After this week’s statement by Prime Minister Theresa May, it’s clear that Great Britain is now set on a seemingly intractable path towards leaving the European Union (EU). Even as the divorce is being finalized, questions remain in the minds of citizens and government leaders alike. Why Brexit? And why now?
Economics is not the answer. Britain has a strong and undisputed interest in an open economy with global connections through trade and finance. The EU has a strong and undisputed interest in preserving its trade and financial connections to Great Britain. Britain has a sweetheart deal that enables it to opt out of monetary union, keep the pound sterling and use its independent monetary policy to offset any disadvantages arising from Germany’s dominance of the European economy. Whatever quarrels might arise within the European family, Britain’s privileged position is not under threat.
Part of the answer is derived from British pride in its unique history. Not very long ago, it was the most powerful country on earth, exercising both economic and political control over a large part of the globe despite its small and isolated geographic footprint. The loss of empire and the rise of more successful competing powers throughout the twentieth century has left Britain more vulnerable than it would be if it had always been a secondary power. It’s understandable that many people believe now that increased independence can help restore a measure of their nation’s past glory.
The second part of the answer comes from Britain’s longstanding sense of its very separateness as a source of strength. It is prepared to deal openly with the rest of the world — but only on its own terms. The Brussels-based EU bureaucracy is an object of scorn everywhere, but nowhere else as much as in Britain.
In addition, immigration threatens the self-perceived uniqueness of the British people even more than in most other countries, simply because living apart on an island is an integral element of national identity. Only by leaving the EU can that sense of nationality be preserved.
These considerations create a tension between perception and reality that will be difficult to overcome as the two-year Brexit process evolves.
If economics alone were the deciding influence, these issues could be readily resolved. But the full and free movement of EU citizens, including to Britain, is a defining characteristic of the EU and of paramount importance to it. If Brussels were to offer new privileges to Britain that are not available to its own members, the unity of the union would be threatened far more than it has been up to now.

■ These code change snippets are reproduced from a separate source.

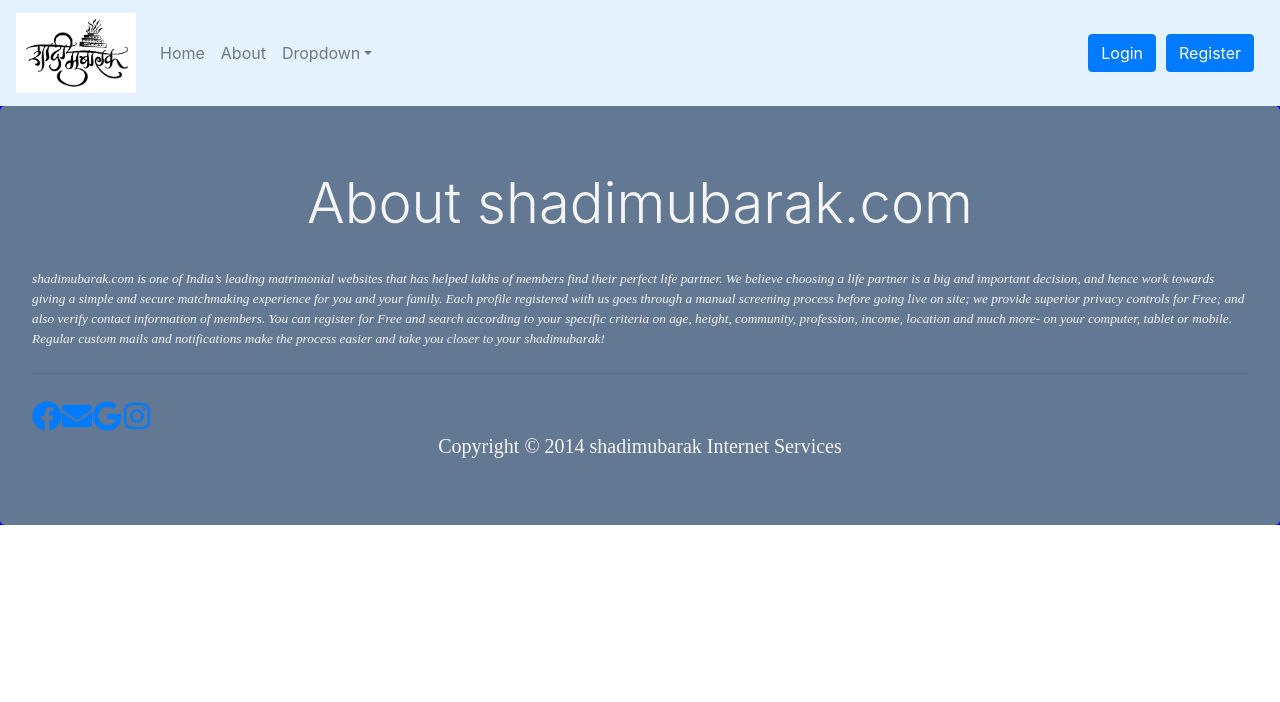
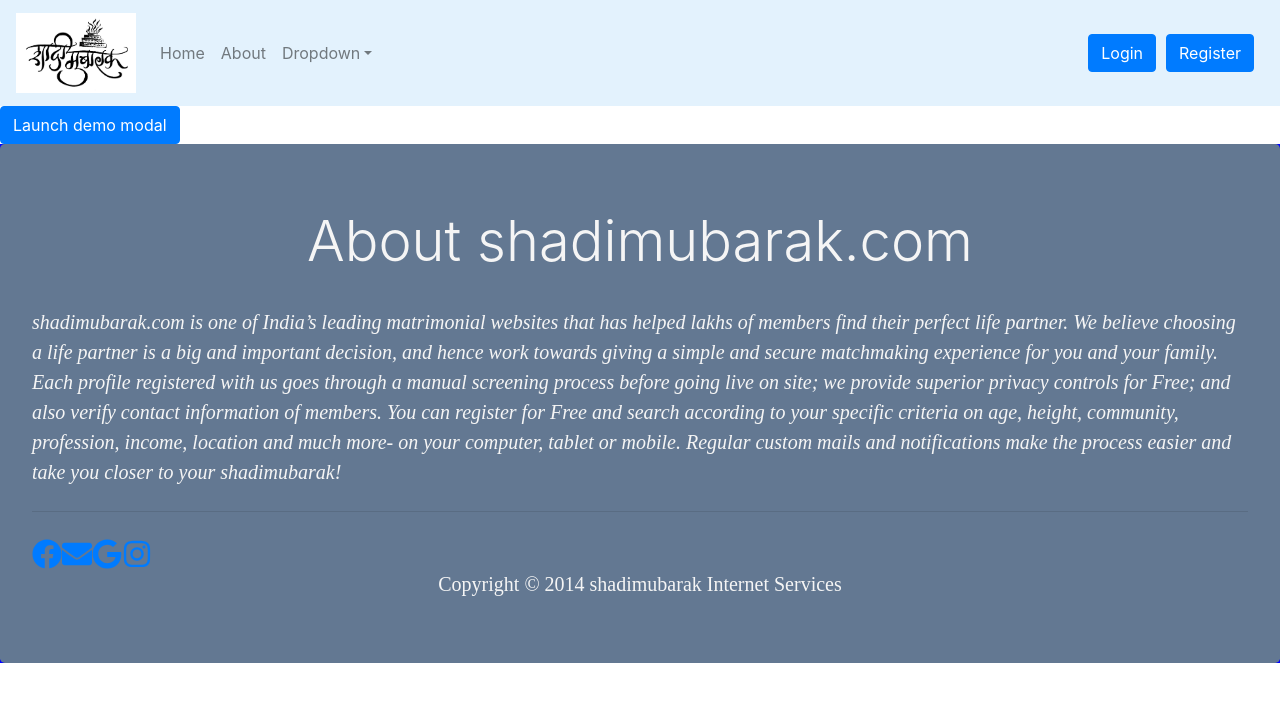
Before and after one commit to MuskanWork/Matrimonial-site, a React (Create React App) app in the folder shadimubarak/: page / in a window 1280 px wide. Shown: the top 702 px of the page. Built offline with nearby package versions, Linux system fonts and the light colour scheme.

Commit message:
register page in process

```diff
--- a/shadimubarak/src/App.js
+++ b/shadimubarak/src/App.js
@@ -2,11 +2,13 @@
 import './App.css';
 import Foot from './component/footer/footer';
 import Nav1 from './component/navbar/Nav1';
+import Register from './component/navbar/Register';
 
 function App() {
   return (
     <>
     <Nav1 />
+    <Register/>
     <Foot />
    </>
   );
--- a/shadimubarak/src/component/footer/footer.css
+++ b/shadimubarak/src/component/footer/footer.css
@@ -9,4 +9,5 @@
 .lead{
 
     font-family:cursive;
+    font-size: small;
 }
--- a/shadimubarak/src/component/footer/footer.js
+++ b/shadimubarak/src/component/footer/footer.js
@@ -7,7 +7,10 @@
 
 const font = {
     fontStyle: "italic",
-    fontSize: "smaller"
+    fontSize: "20px"
+}
+const social = {
+    color: "whitesmoke"
 }
 
 const Foot = () => {
@@ -24,7 +27,7 @@
 
                     You can register for Free and search according to your specific criteria on age, height, community, profession, income, location and much more- on your computer, tablet or mobile. Regular custom mails and notifications make the process easier and take you closer to your shadimubarak!</p>
                 <hr class="my-4" />
-                <div class="lead" style={{color : "whitesmoke"}}>
+                <div class="lead" style={{social}}>
 
                 <a href="https://www.facebook.com/"><FaFacebook size="30px"/></a>
                 <a href="https://www.google.com/gmail/"><FaEnvelope size="30px"/></a>
--- a/shadimubarak/src/component/navbar/Nav1.js
+++ b/shadimubarak/src/component/navbar/Nav1.js
@@ -1,7 +1,7 @@
 import { Navbar, NavDropdown, Nav, Button, Form, FormControl } from 'react-bootstrap';
 import logo1 from '/home/rails/Desktop/Project/shadimubarak/src/images/logo1.jpg';
 import '/home/rails/Desktop/Project/shadimubarak/src/component/navbar/navstyle.css';
-
+import Register from '/home/rails/Desktop/Project/shadimubarak/src/component/navbar/Register.js';
 const Nav1 = () => {
 
   return (
@@ -23,7 +23,7 @@
           </Nav>
           <Form inline>
             <button class="btn btn-primary my-2 my-sm-0" type="submit">Login</button>
-            <button class="btn btn-primary my-2 my-sm-0" type="submit">Register</button>
+            <button class="btn btn-primary my-2 my-sm-0" type="submit" onClick= {<Register/>}>Register</button>
 
           </Form>
         </Navbar.Collapse>
--- /dev/null
+++ b/shadimubarak/src/component/navbar/Register.js
@@ -0,0 +1,34 @@
+import { Modal, Button} from 'react-bootstrap';
+import React, { useState } from 'react';
+
+function Register() {
+    const [show, setShow] = useState(false);
+
+    const handleClose = () => setShow(false);
+    const handleShow = () => setShow(true);
+
+    return (
+      <>
+        <Button variant="primary" onClick={handleShow}>
+          Launch demo modal
+        </Button>
+
+        <Modal show={show} onHide={handleClose}>
+          <Modal.Header closeButton>
+            <Modal.Title>Modal heading</Modal.Title>
+          </Modal.Header>
+          <Modal.Body>Woohoo, you're reading this text in a modal!</Modal.Body>
+          <Modal.Footer>
+            <Button variant="secondary" onClick={handleClose}>
+              Close
+            </Button>
+            <Button variant="primary" onClick={handleClose}>
+              Save Changes
+            </Button>
+          </Modal.Footer>
+        </Modal>
+      </>
+    );
+  }
+
+ export default Register;
```
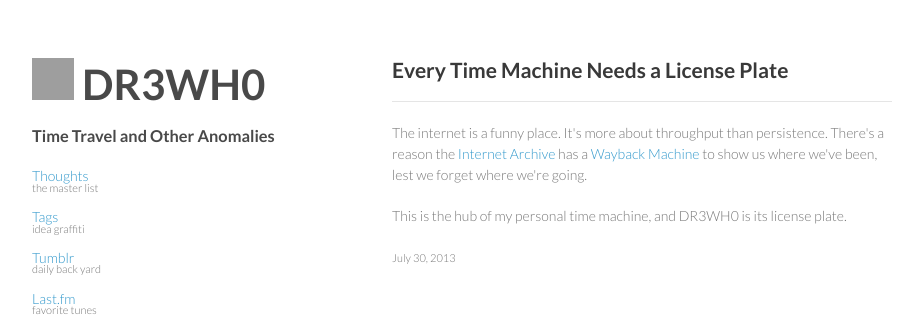
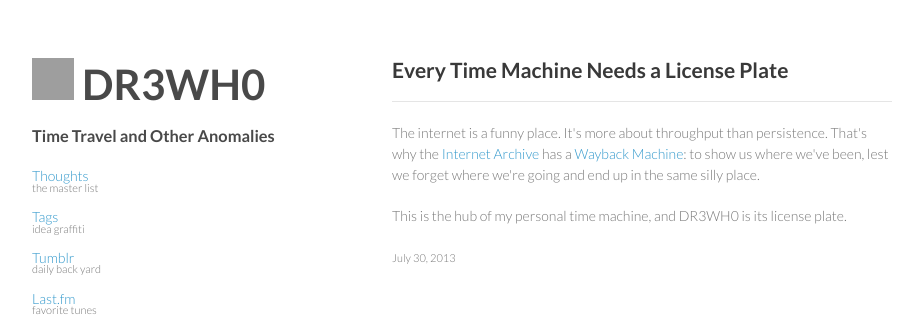
Before and after one commit to drewhop/drewhop.github.io, a Jekyll site: the page built from about.html, in a window 1280 px wide. Shown: the top 318 px of the page, without its empty margins (178-1095 px from the left). Built offline with Jekyll 4.4.1, drawn with Linux system fonts in a browser that asks for light colours; Markdown is read by kramdown in place of the engine named in the settings; comment, search, counter and statistics services are not loaded; grey boxes are pictures that could not be loaded.

Commit message:
Update about.html

```diff
--- a/about.html
+++ b/about.html
@@ -7,7 +7,7 @@ title: About
 <h2>Every Time Machine Needs a License Plate</h2>
 <hr/>
 
-<p>The internet is a funny place. It's more about throughput than persistence. There's a reason the <a href="">Internet Archive</a> has a <a href="http://archive.org/web/web.php">Wayback Machine</a> to show us where we've been, lest we forget where we're going.</p>
+<p>The internet is a funny place. It's more about throughput than persistence. That's why the <a href="">Internet Archive</a> has a <a href="http://archive.org/web/web.php">Wayback Machine</a>: to show us where we've been, lest we forget where we're going and end up in the same silly place.</p>
 
 <p>This is the hub of my personal time machine, and DR3WH0 is its license plate.</p>
 
```
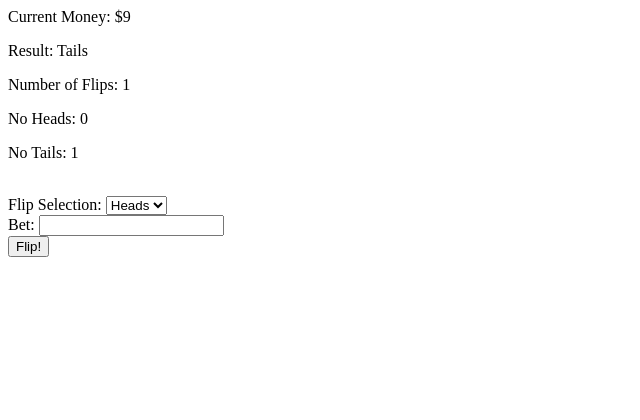
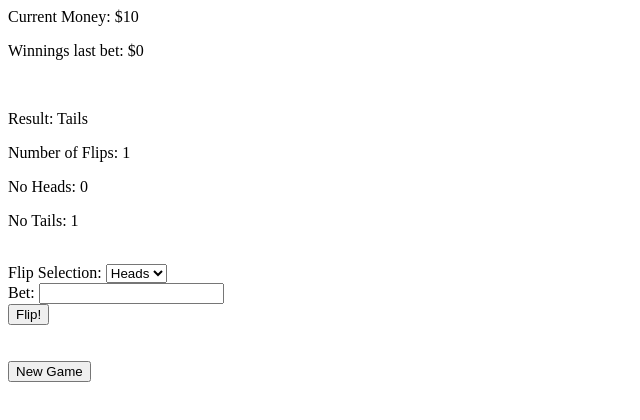
Before and after one commit to KMatthewMarsden/flipGame, a plain HTML site: page game.html in a window 1280 px wide. Both pictures are taken after a click on the button "Flip!". Shown: the whole page, without its empty margins (0-640 px from the left). Drawn offline with Linux system fonts and the light colour scheme.

Commit message:
Added full game in game.html Doesn't include advanced features or styling.

```diff
--- a/game.html
+++ b/game.html
@@ -6,19 +6,24 @@
 
 	<body>
 		<p id="money">Current Money: $10</p>
+		<p id="winnings">Winnings last bet: $0</p><br>
 		<p id="demo">0</p>
 		<p id="flipsDone">0</p>
 		<p id="heads">0</p>
 		<p id="tails">0</p><br>
-		Flip Selection: <select>
-		  <option value="volvo">Heads</option>
-		  <option value="saab">Tails</option>
+		Flip Selection: <select id="flipChoice">
+		  <option value="1">Heads</option>
+		  <option value="2">Tails</option>
 		</select><br>
-		Bet: <input type="text" name="gamble"><br>
-		<button onclick="getNew()">Flip!</button>
+		Bet: <input type="text" id="betAmount"><br>
+		<button onclick="getNew()" id="flipCoinBtn">Flip!</button><br>
+		<br>
+		<br>
+		<button onclick="newGame()">New Game</button>
 
 		<script>
 		var currentMoney = 10;
+		var bet = 0;
 		var coinFlip = 0;
 		var numberFlips = 0;
 		var numberHeads = 0;
@@ -27,22 +32,80 @@
 
 		function getNew() {
 
-			numberFlips++;
+			bet = document.getElementById("betAmount").value;
 
-			coinFlip = Math.floor((Math.random() * 2) + 1);
+			if(bet <= currentMoney)
+			{
+				currentMoney = currentMoney - bet;
+
+				numberFlips++;
+
+				coinFlip = Math.floor((Math.random() * 2) + 1);
+
+				selection = document.getElementById("flipChoice");
+				selection = selection.value;
+
+
+
+				checkFlip();
+
+				currentMoney = currentMoney + bet;
+
+				updateBoard();
+
+				if(currentMoney <= 0)
+				{
+					document.getElementById("flipCoinBtn").disabled = true;
+				}
+			}
+			else
+			{
+				window.alert("More money selected than money available");
+			}
+
+		}
+		function checkFlip() {
 
 			if(coinFlip == 1)
 			{
 				document.getElementById("demo").innerHTML = "Result: Heads";
-				currentMoney++;
 				numberHeads++;
 			}
 			else if(coinFlip == 2)
 			{
 				document.getElementById("demo").innerHTML = "Result: Tails";
-				currentMoney--;
 				numberTails++;
 			}
+
+			if(selection == coinFlip)
+			{
+				bet = bet * 2;
+				document.getElementById("winnings").innerHTML = "Winnings last bet: $" + bet;
+			}
+			else
+			{
+				bet = 0;
+				document.getElementById("winnings").innerHTML = "Winnings last bet: $" + bet;
+			}
+		}
+
+
+		function newGame() {
+			document.getElementById("flipCoinBtn").disabled = false;
+			currentMoney = 10;
+			bet = 0;
+			coinFlip = 0;
+			numberFlips = 0;
+			numberHeads = 0;
+			numberTails = 0;
+			selection = 0;
+
+			updateBoard();
+
+		}
+
+		function updateBoard()
+		{
 
 			document.getElementById("heads").innerHTML = "No Heads: " + numberHeads;
 
@@ -51,7 +114,6 @@
 			document.getElementById("money").innerHTML = "Current Money: $" + currentMoney;
 
 			document.getElementById("flipsDone").innerHTML = "Number of Flips: " + numberFlips;
-
 		}
 		</script>
 	</body>
```
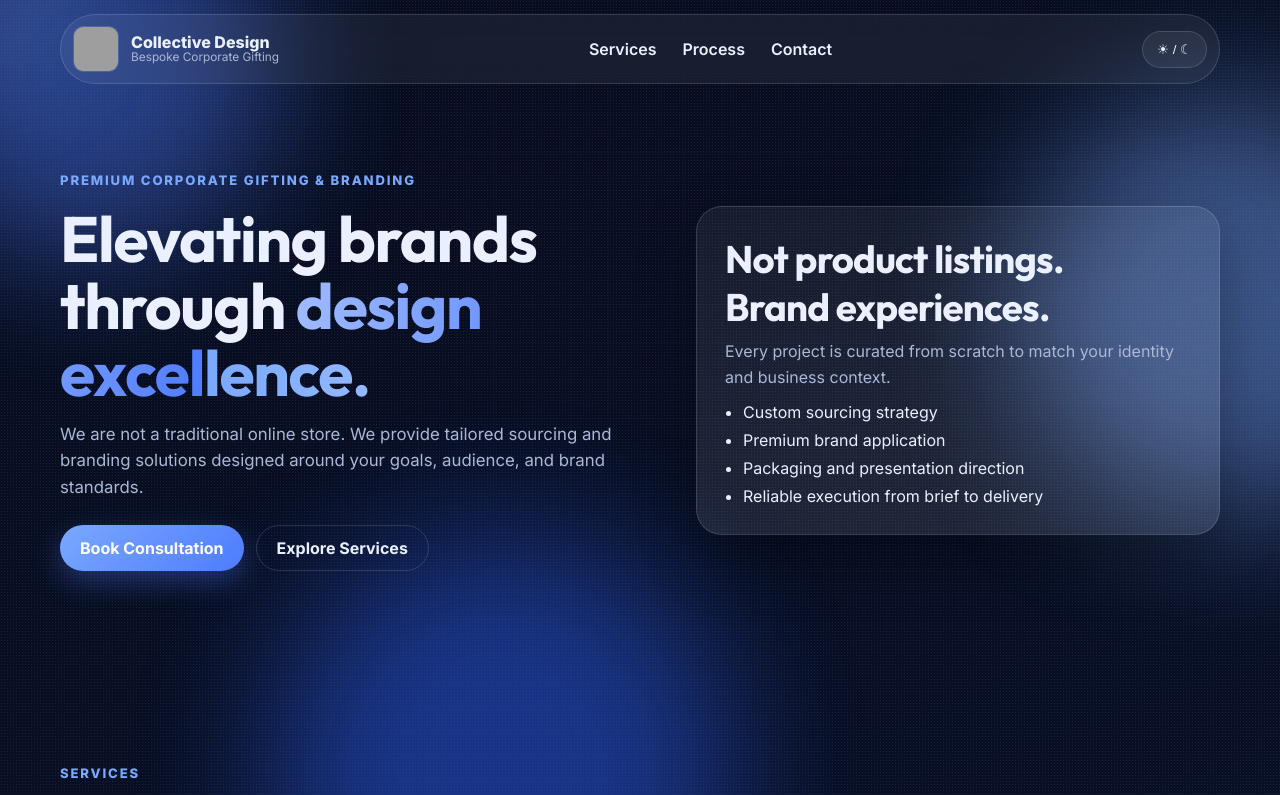
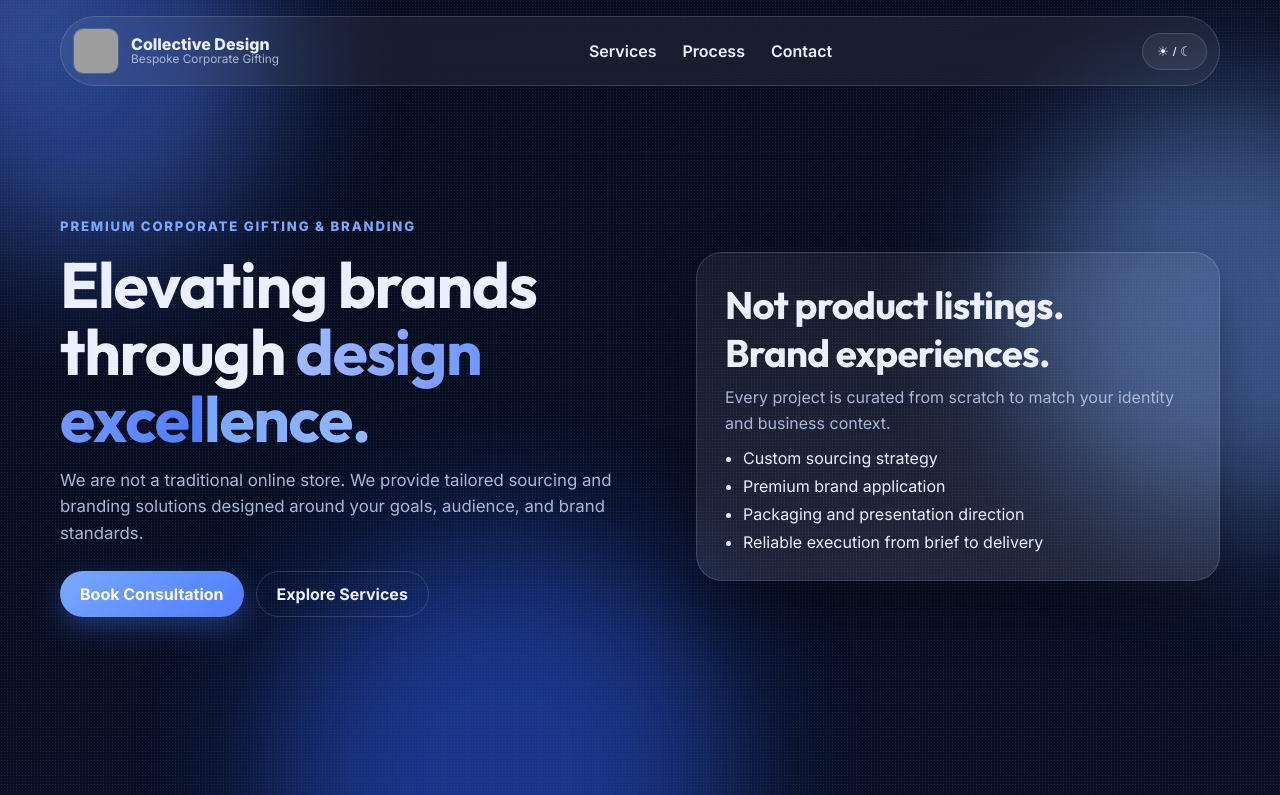
Before and after one commit to vysanchellan/collective-design-mvp, a plain HTML site: page index.html in a window 1280 px wide. Shown: the top 795 px of the page. Drawn offline with Linux system fonts and the light colour scheme; grey boxes are pictures that could not be loaded.

Commit message:
Adjust header and hero section padding
Increased padding for the site header and hero section to improve spacing.

```diff
--- a/styles.css
+++ b/styles.css
@@ -111,7 +111,12 @@ p{margin:0;color:var(--muted);line-height:1.6}
 }
 
 /* Header */
-.site-header{position:sticky;top:0;z-index:100;padding:14px 0}
+.site-header{
+  position:sticky;
+  top:0;
+  z-index:100;
+  padding:16px 0 22px; /* increased spacing */
+}
 .nav-wrap{
   min-height:70px;border-radius:999px;padding:8px 12px;
   display:grid;grid-template-columns:auto 1fr auto;align-items:center;gap:14px;
@@ -130,7 +135,9 @@ p{margin:0;color:var(--muted);line-height:1.6}
 }
 
 /* Hero */
-.hero{padding-top:72px}
+.hero{
+  padding-top:108px; /* increased spacing below top bar */
+}
 .hero-grid{display:grid;grid-template-columns:1.08fr .92fr;gap:20px;align-items:center}
 .headline span{
   background:linear-gradient(90deg,var(--brand),#c6d9ff,var(--brand-2));
@@ -232,6 +239,8 @@ p{margin:0;color:var(--muted);line-height:1.6}
   .cards{grid-template-columns:1fr}
   .timeline{grid-template-columns:1fr}
   .section{padding:74px 0}
+  .site-header{padding:12px 0 16px}
+  .hero{padding-top:88px}
 }
 @media (max-width:540px){
   .brand-sub{display:none}
```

These tensions suggest that the coming negotiations will be extraordinarily difficult. The possibility of a Britain ending up somewhat cut off from key markets — and without the two-way labour mobility that has helped it become a dynamic economy and culture — cannot be dismissed. Nor can the possibility that the EU itself will continue to wither as other countries seek the same degree of separation that Britain will demand, and might be granted.
The Brexit negotiations carry an inevitable risk of decline and stagnation for both sides. Much is at stake, and economic interests alone cannot save the day.
If the Brexit negotiations fail to reach a conclusion that preserves the close association between the island and the continent, the costs will be felt more widely as well. Primal fears about globalization and immigration are by no means confined to Britain or a few European countries. The success of the ‘leave’ campaign in the Brexit referendum last June was part of a widespread phenomenon that has ushered in worrisome challenges to economic progress — and even to democracy — throughout Europe and the United States.
Economic and cultural globalization has been an undeniable force for growth, poverty reduction and peace for the past several decades. The world cannot afford to leave the future of globalization and democracy solely in the hands of those directly involved in the Brexit negotiations. Guidance and leadership from multilateral institutions could go a long way toward steering the process toward a successful conclusion.
The International Monetary Fund (IMF), for example, could help stabilize and strengthen the southern and eastern European economies and thus make EU membership more attractive. The Group of Twenty — in which the major emerging market economies play important roles alongside the traditional powers of Europe, North America and Japan — can also provide supporting advice, though only if the United States avoids undermining that group’s unity and purpose.
External leadership today is no more certain than a successful bilateral negotiation, but it may be the last, best hope.
This article first appeared in iPolitics.